[Data extract — start]

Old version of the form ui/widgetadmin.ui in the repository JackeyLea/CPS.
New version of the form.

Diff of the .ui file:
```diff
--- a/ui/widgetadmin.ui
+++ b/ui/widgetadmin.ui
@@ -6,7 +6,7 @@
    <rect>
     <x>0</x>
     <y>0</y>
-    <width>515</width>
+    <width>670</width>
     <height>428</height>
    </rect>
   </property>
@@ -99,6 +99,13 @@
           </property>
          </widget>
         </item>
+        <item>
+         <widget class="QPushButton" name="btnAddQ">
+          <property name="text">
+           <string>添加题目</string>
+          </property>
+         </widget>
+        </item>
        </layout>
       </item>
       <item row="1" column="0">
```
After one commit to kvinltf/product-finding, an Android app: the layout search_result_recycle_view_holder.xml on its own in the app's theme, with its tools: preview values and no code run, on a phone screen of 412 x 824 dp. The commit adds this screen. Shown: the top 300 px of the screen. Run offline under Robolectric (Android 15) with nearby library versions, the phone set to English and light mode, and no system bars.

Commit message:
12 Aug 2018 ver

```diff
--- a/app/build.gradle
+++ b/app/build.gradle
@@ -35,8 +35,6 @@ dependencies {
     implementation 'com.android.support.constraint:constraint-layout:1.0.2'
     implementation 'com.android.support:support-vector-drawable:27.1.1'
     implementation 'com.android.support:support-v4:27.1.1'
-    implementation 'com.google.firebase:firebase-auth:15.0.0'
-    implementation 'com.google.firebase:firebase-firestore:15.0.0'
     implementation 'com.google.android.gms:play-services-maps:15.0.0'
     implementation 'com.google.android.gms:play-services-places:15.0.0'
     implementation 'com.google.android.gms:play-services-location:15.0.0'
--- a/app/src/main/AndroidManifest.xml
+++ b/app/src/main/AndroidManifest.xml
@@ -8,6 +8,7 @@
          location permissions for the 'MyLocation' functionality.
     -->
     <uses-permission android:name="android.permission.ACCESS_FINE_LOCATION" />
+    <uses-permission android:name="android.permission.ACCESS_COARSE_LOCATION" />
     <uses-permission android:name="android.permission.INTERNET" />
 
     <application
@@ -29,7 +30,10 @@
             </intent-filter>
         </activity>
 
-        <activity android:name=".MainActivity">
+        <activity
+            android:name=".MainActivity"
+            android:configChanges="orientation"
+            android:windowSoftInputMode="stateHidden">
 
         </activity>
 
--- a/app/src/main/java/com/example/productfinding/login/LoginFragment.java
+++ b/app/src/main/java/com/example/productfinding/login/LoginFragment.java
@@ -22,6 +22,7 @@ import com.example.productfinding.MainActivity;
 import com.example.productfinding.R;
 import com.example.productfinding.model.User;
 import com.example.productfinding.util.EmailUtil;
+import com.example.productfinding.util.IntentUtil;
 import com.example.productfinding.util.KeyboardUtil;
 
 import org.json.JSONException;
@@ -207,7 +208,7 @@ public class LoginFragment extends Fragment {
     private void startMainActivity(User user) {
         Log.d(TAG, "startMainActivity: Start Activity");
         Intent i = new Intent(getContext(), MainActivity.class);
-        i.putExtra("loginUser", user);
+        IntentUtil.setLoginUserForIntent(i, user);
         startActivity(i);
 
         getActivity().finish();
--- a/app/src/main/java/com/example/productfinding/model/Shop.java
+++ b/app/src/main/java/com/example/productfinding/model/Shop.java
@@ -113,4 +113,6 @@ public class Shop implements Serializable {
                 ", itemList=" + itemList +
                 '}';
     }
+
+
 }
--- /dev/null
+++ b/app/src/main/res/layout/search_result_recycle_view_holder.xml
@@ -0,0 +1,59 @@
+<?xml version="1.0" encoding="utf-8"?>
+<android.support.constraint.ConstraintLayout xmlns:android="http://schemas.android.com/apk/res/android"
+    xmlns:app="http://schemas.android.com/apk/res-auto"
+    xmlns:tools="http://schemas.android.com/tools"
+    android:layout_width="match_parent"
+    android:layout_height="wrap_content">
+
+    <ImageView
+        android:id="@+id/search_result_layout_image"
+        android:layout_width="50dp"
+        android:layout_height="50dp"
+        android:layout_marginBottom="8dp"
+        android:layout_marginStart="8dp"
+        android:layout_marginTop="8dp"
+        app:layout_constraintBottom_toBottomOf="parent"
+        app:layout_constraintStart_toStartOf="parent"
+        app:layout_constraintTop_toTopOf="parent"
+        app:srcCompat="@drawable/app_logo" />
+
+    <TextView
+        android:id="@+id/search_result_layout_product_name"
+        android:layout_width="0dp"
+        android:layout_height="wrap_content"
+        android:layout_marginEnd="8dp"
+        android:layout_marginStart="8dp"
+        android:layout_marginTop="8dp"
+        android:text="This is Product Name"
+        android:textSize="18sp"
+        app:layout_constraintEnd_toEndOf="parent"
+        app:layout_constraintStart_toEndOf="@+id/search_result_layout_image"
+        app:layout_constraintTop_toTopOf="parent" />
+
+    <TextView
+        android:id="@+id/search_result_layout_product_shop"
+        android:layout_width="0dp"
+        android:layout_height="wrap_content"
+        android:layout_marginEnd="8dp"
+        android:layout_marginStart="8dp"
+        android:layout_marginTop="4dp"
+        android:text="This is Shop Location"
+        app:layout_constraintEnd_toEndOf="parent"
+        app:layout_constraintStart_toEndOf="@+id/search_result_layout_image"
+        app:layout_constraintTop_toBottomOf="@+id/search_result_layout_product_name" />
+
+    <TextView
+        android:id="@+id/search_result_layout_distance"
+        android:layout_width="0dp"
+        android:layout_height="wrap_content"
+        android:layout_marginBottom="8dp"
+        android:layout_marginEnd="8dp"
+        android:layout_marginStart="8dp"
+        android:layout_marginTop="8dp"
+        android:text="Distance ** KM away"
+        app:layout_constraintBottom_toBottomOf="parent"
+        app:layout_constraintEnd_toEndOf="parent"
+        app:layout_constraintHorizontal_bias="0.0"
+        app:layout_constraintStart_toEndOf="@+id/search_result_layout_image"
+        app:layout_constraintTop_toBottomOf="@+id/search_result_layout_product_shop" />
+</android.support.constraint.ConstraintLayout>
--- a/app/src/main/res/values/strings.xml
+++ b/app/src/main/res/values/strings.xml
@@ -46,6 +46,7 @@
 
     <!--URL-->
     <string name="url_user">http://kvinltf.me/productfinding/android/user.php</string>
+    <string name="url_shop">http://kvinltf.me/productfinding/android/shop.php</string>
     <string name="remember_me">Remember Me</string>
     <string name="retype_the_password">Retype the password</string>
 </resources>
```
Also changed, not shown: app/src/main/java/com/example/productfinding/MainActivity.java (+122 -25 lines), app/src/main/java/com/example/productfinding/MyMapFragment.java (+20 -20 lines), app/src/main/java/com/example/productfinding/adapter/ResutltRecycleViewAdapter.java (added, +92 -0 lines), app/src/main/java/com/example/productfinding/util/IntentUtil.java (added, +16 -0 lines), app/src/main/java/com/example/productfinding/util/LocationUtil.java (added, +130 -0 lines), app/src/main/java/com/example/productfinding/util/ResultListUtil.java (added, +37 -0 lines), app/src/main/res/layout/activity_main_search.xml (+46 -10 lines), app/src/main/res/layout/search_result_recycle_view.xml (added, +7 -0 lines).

[Data extract — finish]

**What to produce:** Give back the entire listing with every word intact.

**Completed exercise:**
Old version of the form ui/widgetadmin.ui in the repository JackeyLea/CPS.
New version of the form.

Diff of the .ui file:
```diff
--- a/ui/widgetadmin.ui
+++ b/ui/widgetadmin.ui
@@ -6,7 +6,7 @@
    <rect>
     <x>0</x>
     <y>0</y>
-    <width>515</width>
+    <width>670</width>
     <height>428</height>
    </rect>
   </property>
@@ -99,6 +99,13 @@
           </property>
          </widget>
         </item>
+        <item>
+         <widget class="QPushButton" name="btnAddQ">
+          <property name="text">
+           <string>添加题目</string>
+          </property>
+         </widget>
+        </item>
        </layout>
       </item>
       <item row="1" column="0">
```
After one commit to kvinltf/product-finding, an Android app: the layout search_result_recycle_view_holder.xml on its own in the app's theme, with its tools: preview values and no code run, on a phone screen of 412 x 824 dp. The commit adds this screen. Shown: the top 300 px of the screen. Run offline under Robolectric (Android 15) with nearby library versions, the phone set to English and light mode, and no system bars.

Commit message:
12 Aug 2018 ver

```diff
--- a/app/build.gradle
+++ b/app/build.gradle
@@ -35,8 +35,6 @@ dependencies {
     implementation 'com.android.support.constraint:constraint-layout:1.0.2'
     implementation 'com.android.support:support-vector-drawable:27.1.1'
     implementation 'com.android.support:support-v4:27.1.1'
-    implementation 'com.google.firebase:firebase-auth:15.0.0'
-    implementation 'com.google.firebase:firebase-firestore:15.0.0'
     implementation 'com.google.android.gms:play-services-maps:15.0.0'
     implementation 'com.google.android.gms:play-services-places:15.0.0'
     implementation 'com.google.android.gms:play-services-location:15.0.0'
--- a/app/src/main/AndroidManifest.xml
+++ b/app/src/main/AndroidManifest.xml
@@ -8,6 +8,7 @@
          location permissions for the 'MyLocation' functionality.
     -->
     <uses-permission android:name="android.permission.ACCESS_FINE_LOCATION" />
+    <uses-permission android:name="android.permission.ACCESS_COARSE_LOCATION" />
     <uses-permission android:name="android.permission.INTERNET" />
 
     <application
@@ -29,7 +30,10 @@
             </intent-filter>
         </activity>
 
-        <activity android:name=".MainActivity">
+        <activity
+            android:name=".MainActivity"
+            android:configChanges="orientation"
+            android:windowSoftInputMode="stateHidden">
 
         </activity>
 
--- a/app/src/main/java/com/example/productfinding/login/LoginFragment.java
+++ b/app/src/main/java/com/example/productfinding/login/LoginFragment.java
@@ -22,6 +22,7 @@ import com.example.productfinding.MainActivity;
 import com.example.productfinding.R;
 import com.example.productfinding.model.User;
 import com.example.productfinding.util.EmailUtil;
+import com.example.productfinding.util.IntentUtil;
 import com.example.productfinding.util.KeyboardUtil;
 
 import org.json.JSONException;
@@ -207,7 +208,7 @@ public class LoginFragment extends Fragment {
     private void startMainActivity(User user) {
         Log.d(TAG, "startMainActivity: Start Activity");
         Intent i = new Intent(getContext(), MainActivity.class);
-        i.putExtra("loginUser", user);
+        IntentUtil.setLoginUserForIntent(i, user);
         startActivity(i);
 
         getActivity().finish();
--- a/app/src/main/java/com/example/productfinding/model/Shop.java
+++ b/app/src/main/java/com/example/productfinding/model/Shop.java
@@ -113,4 +113,6 @@ public class Shop implements Serializable {
                 ", itemList=" + itemList +
                 '}';
     }
+
+
 }
--- /dev/null
+++ b/app/src/main/res/layout/search_result_recycle_view_holder.xml
@@ -0,0 +1,59 @@
+<?xml version="1.0" encoding="utf-8"?>
+<android.support.constraint.ConstraintLayout xmlns:android="http://schemas.android.com/apk/res/android"
+    xmlns:app="http://schemas.android.com/apk/res-auto"
+    xmlns:tools="http://schemas.android.com/tools"
+    android:layout_width="match_parent"
+    android:layout_height="wrap_content">
+
+    <ImageView
+        android:id="@+id/search_result_layout_image"
+        android:layout_width="50dp"
+        android:layout_height="50dp"
+        android:layout_marginBottom="8dp"
+        android:layout_marginStart="8dp"
+        android:layout_marginTop="8dp"
+        app:layout_constraintBottom_toBottomOf="parent"
+        app:layout_constraintStart_toStartOf="parent"
+        app:layout_constraintTop_toTopOf="parent"
+        app:srcCompat="@drawable/app_logo" />
+
+    <TextView
+        android:id="@+id/search_result_layout_product_name"
+        android:layout_width="0dp"
+        android:layout_height="wrap_content"
+        android:layout_marginEnd="8dp"
+        android:layout_marginStart="8dp"
+        android:layout_marginTop="8dp"
+        android:text="This is Product Name"
+        android:textSize="18sp"
+        app:layout_constraintEnd_toEndOf="parent"
+        app:layout_constraintStart_toEndOf="@+id/search_result_layout_image"
+        app:layout_constraintTop_toTopOf="parent" />
+
+    <TextView
+        android:id="@+id/search_result_layout_product_shop"
+        android:layout_width="0dp"
+        android:layout_height="wrap_content"
+        android:layout_marginEnd="8dp"
+        android:layout_marginStart="8dp"
+        android:layout_marginTop="4dp"
+        android:text="This is Shop Location"
+        app:layout_constraintEnd_toEndOf="parent"
+        app:layout_constraintStart_toEndOf="@+id/search_result_layout_image"
+        app:layout_constraintTop_toBottomOf="@+id/search_result_layout_product_name" />
+
+    <TextView
+        android:id="@+id/search_result_layout_distance"
+        android:layout_width="0dp"
+        android:layout_height="wrap_content"
+        android:layout_marginBottom="8dp"
+        android:layout_marginEnd="8dp"
+        android:layout_marginStart="8dp"
+        android:layout_marginTop="8dp"
+        android:text="Distance ** KM away"
+        app:layout_constraintBottom_toBottomOf="parent"
+        app:layout_constraintEnd_toEndOf="parent"
+        app:layout_constraintHorizontal_bias="0.0"
+        app:layout_constraintStart_toEndOf="@+id/search_result_layout_image"
+        app:layout_constraintTop_toBottomOf="@+id/search_result_layout_product_shop" />
+</android.support.constraint.ConstraintLayout>
--- a/app/src/main/res/values/strings.xml
+++ b/app/src/main/res/values/strings.xml
@@ -46,6 +46,7 @@
 
     <!--URL-->
     <string name="url_user">http://kvinltf.me/productfinding/android/user.php</string>
+    <string name="url_shop">http://kvinltf.me/productfinding/android/shop.php</string>
     <string name="remember_me">Remember Me</string>
     <string name="retype_the_password">Retype the password</string>
 </resources>
```
Also changed, not shown: app/src/main/java/com/example/productfinding/MainActivity.java (+122 -25 lines), app/src/main/java/com/example/productfinding/MyMapFragment.java (+20 -20 lines), app/src/main/java/com/example/productfinding/adapter/ResutltRecycleViewAdapter.java (added, +92 -0 lines), app/src/main/java/com/example/productfinding/util/IntentUtil.java (added, +16 -0 lines), app/src/main/java/com/example/productfinding/util/LocationUtil.java (added, +130 -0 lines), app/src/main/java/com/example/productfinding/util/ResultListUtil.java (added, +37 -0 lines), app/src/main/res/layout/activity_main_search.xml (+46 -10 lines), app/src/main/res/layout/search_result_recycle_view.xml (added, +7 -0 lines).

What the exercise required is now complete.